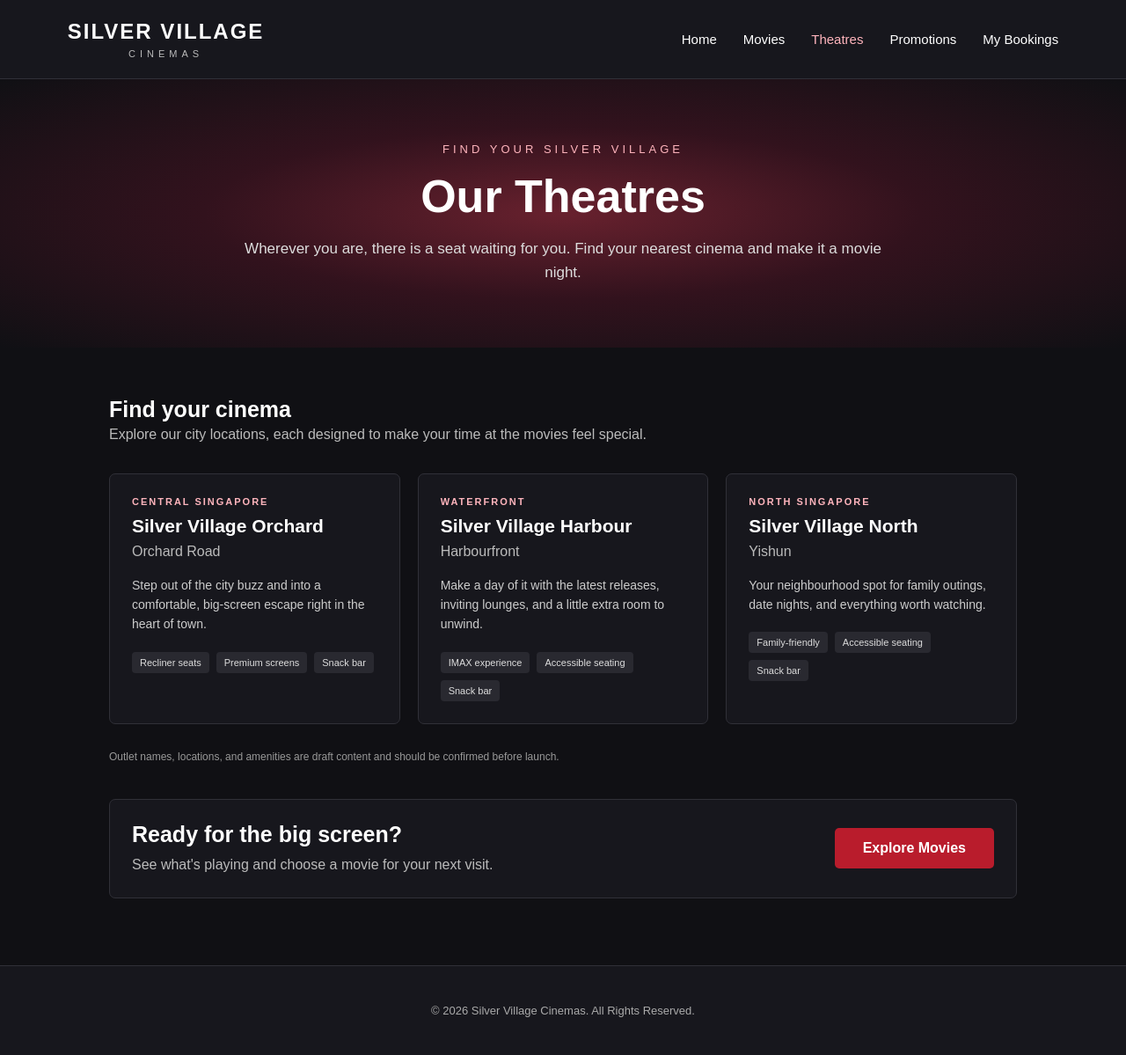
After one commit to roolimmm/projectcinema, a PHP site: page /theatres.html in a window 1280 px wide. The commit adds this page. Shown: the whole page at 88% size. Run offline with PHP 8.4, Linux system fonts and the light colour scheme.

Commit message:
added theatre and promotions page

```diff
--- a/index.html
+++ b/index.html
@@ -24,8 +24,10 @@
         </a>
 
         <nav aria-label="Main navigation">
-            <a href="index.html">Home</a>
-            <a href="#movies">Movies</a>
+            <a href="index.html" aria-current="page">Home</a>
+            <a href="index.html#movies">Movies</a>
+            <a href="theatres.html">Theatres</a>
+            <a href="promotions.html">Promotions</a>
             <a href="bookings.html">My Bookings</a>
         </nav>
 
--- a/style.css
+++ b/style.css
@@ -72,6 +72,10 @@ nav a {
 
 nav a:hover {
     color: #e50914;
+}
+
+nav a[aria-current="page"] {
+    color: #ffb5bd;
 }
 
 /* =========================
@@ -425,6 +429,207 @@ nav a:hover {
 }
 
 /* =========================
+   INFORMATION PAGES
+========================= */
+
+.page-banner {
+    padding: 72px 20px;
+    text-align: center;
+    background: radial-gradient(
+        ellipse at center,
+        #68212e 0%,
+        #32121d 45%,
+        #101014 100%
+    );
+}
+
+.page-banner-content {
+    max-width: 760px;
+    margin: 0 auto;
+}
+
+.page-banner .hero-label {
+    margin: 0;
+}
+
+.page-banner h2 {
+    margin: 16px 0;
+    font-size: clamp(34px, 5vw, 52px);
+}
+
+.page-banner p:not(.hero-label) {
+    margin: 0;
+    color: #dddddd;
+    font-size: 17px;
+    line-height: 1.6;
+}
+
+.content-section {
+    max-width: 1160px;
+    margin: 0 auto;
+    padding: 56px 5% 76px;
+}
+
+.content-intro {
+    max-width: 680px;
+    margin: 0 0 30px;
+    color: #bbbbbb;
+    line-height: 1.7;
+}
+
+.content-section h3 {
+    margin: 0;
+    font-size: 25px;
+}
+
+.theatre-grid,
+.promotion-grid {
+    display: grid;
+    grid-template-columns: repeat(3, minmax(0, 1fr));
+    gap: 20px;
+}
+
+.theatre-card,
+.promotion-card {
+    overflow: hidden;
+    border: 1px solid #303038;
+    border-radius: 7px;
+    background-color: #17171d;
+}
+
+.theatre-card {
+    padding: 25px;
+}
+
+.card-kicker {
+    margin: 0 0 10px;
+    color: #ffb5bd;
+    font-size: 11px;
+    font-weight: bold;
+    letter-spacing: 2px;
+    text-transform: uppercase;
+}
+
+.theatre-card h4,
+.promotion-card h4 {
+    margin: 0;
+    font-size: 21px;
+}
+
+.theatre-location {
+    margin: 8px 0 18px;
+    color: #bbbbbb;
+}
+
+.theatre-card p:not(.card-kicker):not(.theatre-location) {
+    color: #cccccc;
+    font-size: 14px;
+    line-height: 1.6;
+}
+
+.amenity-list {
+    display: flex;
+    flex-wrap: wrap;
+    gap: 8px;
+    margin: 20px 0 0;
+    padding: 0;
+    list-style: none;
+}
+
+.amenity-list li {
+    padding: 6px 9px;
+    border-radius: 4px;
+    background: #292930;
+    color: #dddddd;
+    font-size: 11px;
+}
+
+.promotion-card {
+    display: flex;
+    flex-direction: column;
+}
+
+.promotion-card-content {
+    display: flex;
+    flex: 1;
+    flex-direction: column;
+    align-items: flex-start;
+    padding: 24px;
+}
+
+.promotion-value {
+    display: inline-block;
+    margin: 0 0 18px;
+    padding: 7px 10px;
+    border-radius: 4px;
+    background: #b91c2c;
+    color: #ffffff;
+    font-size: 12px;
+    font-weight: bold;
+    letter-spacing: 1px;
+    text-transform: uppercase;
+}
+
+.promotion-card h4 {
+    margin-bottom: 10px;
+}
+
+.promotion-card-content > p:not(.promotion-value) {
+    margin: 0 0 18px;
+    color: #cccccc;
+    font-size: 14px;
+    line-height: 1.65;
+}
+
+.promotion-terms {
+    margin-top: auto !important;
+    color: #999999 !important;
+    font-size: 12px !important;
+}
+
+.promotion-card .hero-btn {
+    margin-top: 0;
+    padding: 11px 18px;
+    font-size: 13px;
+}
+
+.page-note {
+    margin: 28px 0 0;
+    color: #999999;
+    font-size: 12px;
+    line-height: 1.6;
+}
+
+.page-cta {
+    display: flex;
+    align-items: center;
+    justify-content: space-between;
+    gap: 24px;
+    margin-top: 38px;
+    padding: 25px;
+    border: 1px solid #303038;
+    border-radius: 7px;
+    background: #17171d;
+}
+
+.page-cta p {
+    margin: 8px 0 0;
+    color: #bbbbbb;
+    line-height: 1.5;
+}
+
+.page-cta .hero-btn {
+    flex-shrink: 0;
+    margin-top: 0;
+}
+
+.page-cta .hero-btn:focus-visible,
+.promotion-card .hero-btn:focus-visible {
+    outline: 2px solid #ffffff;
+    outline-offset: 4px;
+}
+
+/* =========================
    SMALLER SCREENS
 ========================= */
 
@@ -439,6 +644,20 @@ nav a:hover {
         flex-wrap: wrap;
         justify-content: center;
         gap: 15px;
+    }
+
+    .page-banner {
+        padding: 56px 20px;
+    }
+
+    .content-section {
+        padding-top: 42px;
+        padding-bottom: 56px;
+    }
+
+    .theatre-grid,
+    .promotion-grid {
+        grid-template-columns: repeat(2, minmax(0, 1fr));
     }
 
     .hero-banner {
@@ -473,6 +692,11 @@ nav a:hover {
         font-size: 15px;
     }
 
+    .page-cta {
+        align-items: flex-start;
+        flex-direction: column;
+    }
+
     .movie-overlay h3 {
         font-size: 15px;
     }
@@ -480,6 +704,13 @@ nav a:hover {
     .movie-runtime,
     .movie-advisory {
         font-size: 11px;
+    }
+}
+
+@media (max-width: 480px) {
+    .theatre-grid,
+    .promotion-grid {
+        grid-template-columns: 1fr;
     }
 }
 
--- /dev/null
+++ b/theatres.html
@@ -0,0 +1,99 @@
+<!DOCTYPE html>
+<html lang="en">
+
+<head>
+    <meta charset="UTF-8">
+    <meta name="viewport"
+          content="width=device-width, initial-scale=1.0">
+
+    <title>Theatres | Silver Village Cinemas</title>
+
+    <link rel="stylesheet" href="style.css">
+</head>
+
+<body>
+
+    <header class="site-header">
+        <a href="index.html" class="logo">
+            <h1>SILVER VILLAGE</h1>
+            <span>CINEMAS</span>
+        </a>
+
+        <nav aria-label="Main navigation">
+            <a href="index.html">Home</a>
+            <a href="index.html#movies">Movies</a>
+            <a href="theatres.html" aria-current="page">Theatres</a>
+            <a href="promotions.html">Promotions</a>
+            <a href="bookings.html">My Bookings</a>
+        </nav>
+    </header>
+
+    <main>
+        <section class="page-banner">
+            <div class="page-banner-content">
+                <p class="hero-label">FIND YOUR SILVER VILLAGE</p>
+                <h2>Our Theatres</h2>
+                <p>Wherever you are, there is a seat waiting for you. Find your nearest cinema and make it a movie night.</p>
+            </div>
+        </section>
+
+        <section class="content-section" aria-labelledby="theatre-list-heading">
+            <h3 id="theatre-list-heading">Find your cinema</h3>
+            <p class="content-intro">Explore our city locations, each designed to make your time at the movies feel special.</p>
+
+            <div class="theatre-grid">
+                <article class="theatre-card">
+                    <p class="card-kicker">Central Singapore</p>
+                    <h4>Silver Village Orchard</h4>
+                    <p class="theatre-location">Orchard Road</p>
+                    <p>Step out of the city buzz and into a comfortable, big-screen escape right in the heart of town.</p>
+                    <ul class="amenity-list" aria-label="Theatre amenities">
+                        <li>Recliner seats</li>
+                        <li>Premium screens</li>
+                        <li>Snack bar</li>
+                    </ul>
+                </article>
+
+                <article class="theatre-card">
+                    <p class="card-kicker">Waterfront</p>
+                    <h4>Silver Village Harbour</h4>
+                    <p class="theatre-location">Harbourfront</p>
+                    <p>Make a day of it with the latest releases, inviting lounges, and a little extra room to unwind.</p>
+                    <ul class="amenity-list" aria-label="Theatre amenities">
+                        <li>IMAX experience</li>
+                        <li>Accessible seating</li>
+                        <li>Snack bar</li>
+                    </ul>
+                </article>
+
+                <article class="theatre-card">
+                    <p class="card-kicker">North Singapore</p>
+                    <h4>Silver Village North</h4>
+                    <p class="theatre-location">Yishun</p>
+                    <p>Your neighbourhood spot for family outings, date nights, and everything worth watching.</p>
+                    <ul class="amenity-list" aria-label="Theatre amenities">
+                        <li>Family-friendly</li>
+                        <li>Accessible seating</li>
+                        <li>Snack bar</li>
+                    </ul>
+                </article>
+            </div>
+
+            <p class="page-note">Outlet names, locations, and amenities are draft content and should be confirmed before launch.</p>
+
+            <div class="page-cta">
+                <div>
+                    <h3>Ready for the big screen?</h3>
+                    <p>See what's playing and choose a movie for your next visit.</p>
+                </div>
+                <a href="index.html#movies" class="hero-btn">Explore Movies</a>
+            </div>
+        </section>
+    </main>
+
+    <footer class="site-footer">
+        <p>&copy; 2026 Silver Village Cinemas. All Rights Reserved.</p>
+    </footer>
+
+</body>
+</html>
```
Also changed, not shown: promotions.html (added, +85 -0 lines), .github/copilot-instructions.md (added).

## Exercise requirements
Reproduce every line of the material above that has the string "spacing".

## Result for this task
+    letter-spacing: 2px;
+    letter-spacing: 1px;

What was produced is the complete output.